* TASK *
State how many lines of the entries below hold the word "types"; reply with nothing but the number.

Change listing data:
+ + + +

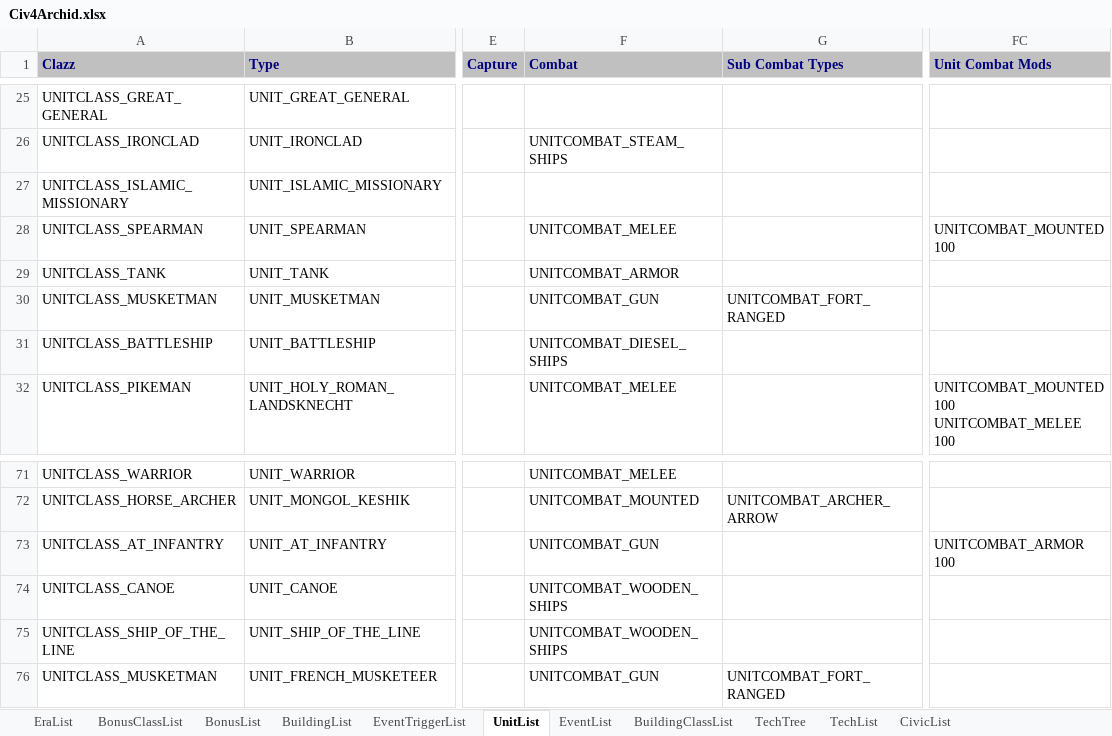
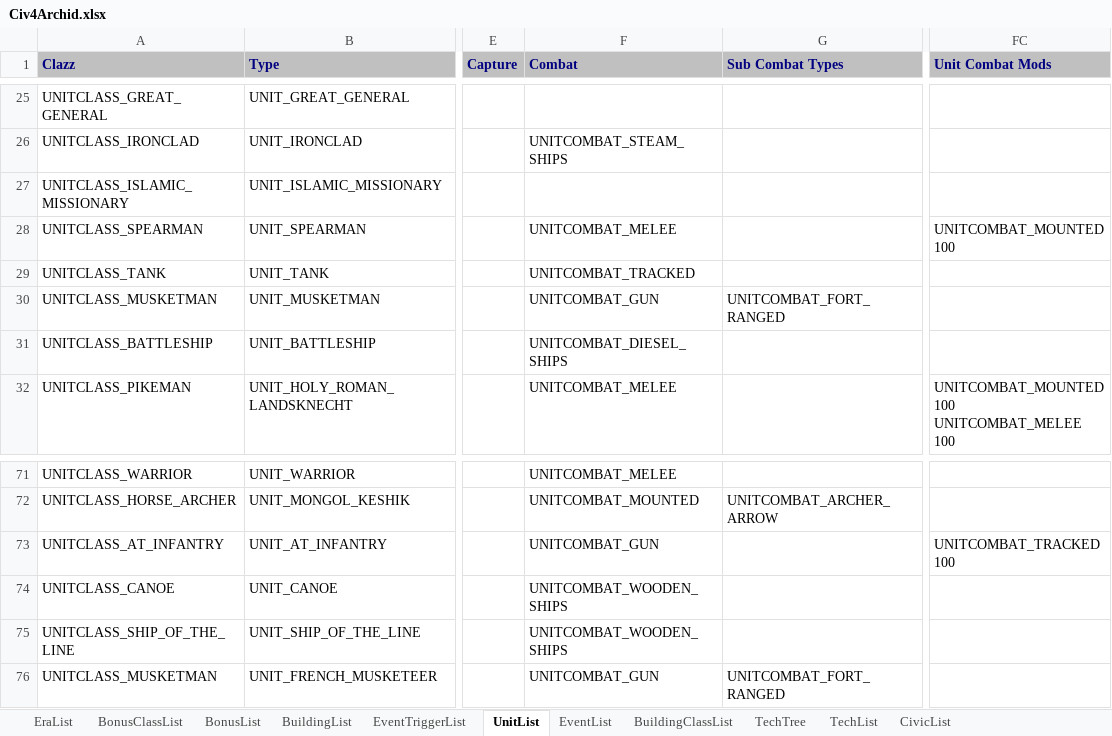
Before and after one commit to ArchidFreezer/Civ4-AB-Mod, an Excel workbook: Support/Docs/Civ4Archid.xlsx, sheet UnitList, drawn as a sheet; only a part is shown, gaps mark what is left out; values as stored, in another font and other column widths than the file's, no borders; ↵ is a line break in a cell; the diff covers the shown part only; the diff names each change by its address in the sheet, - before the commit and + after, or states it on an @@ line.

Commit message:
Add new combat types
In anticipation of the addition of new units more combat types are required to permit more granular promotions and other functionality.

AB4-243

```diff
--- a/Support/Docs/Civ4Archid.xlsx (sheet UnitList)
+++ b/Support/Docs/Civ4Archid.xlsx (sheet UnitList)
-F29 (Combat): UNITCOMBAT_ARMOR
+F29 (Combat): UNITCOMBAT_TRACKED
-FC73 (Unit Combat Mods): UNITCOMBAT_ARMOR ↵ 100
+FC73 (Unit Combat Mods): UNITCOMBAT_TRACKED ↵ 100
```
Also changed, not shown: 9 edited cells elsewhere in this sheet, 27 other files.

+ + + +

* ANSWER TO THIS PROBLEM *
2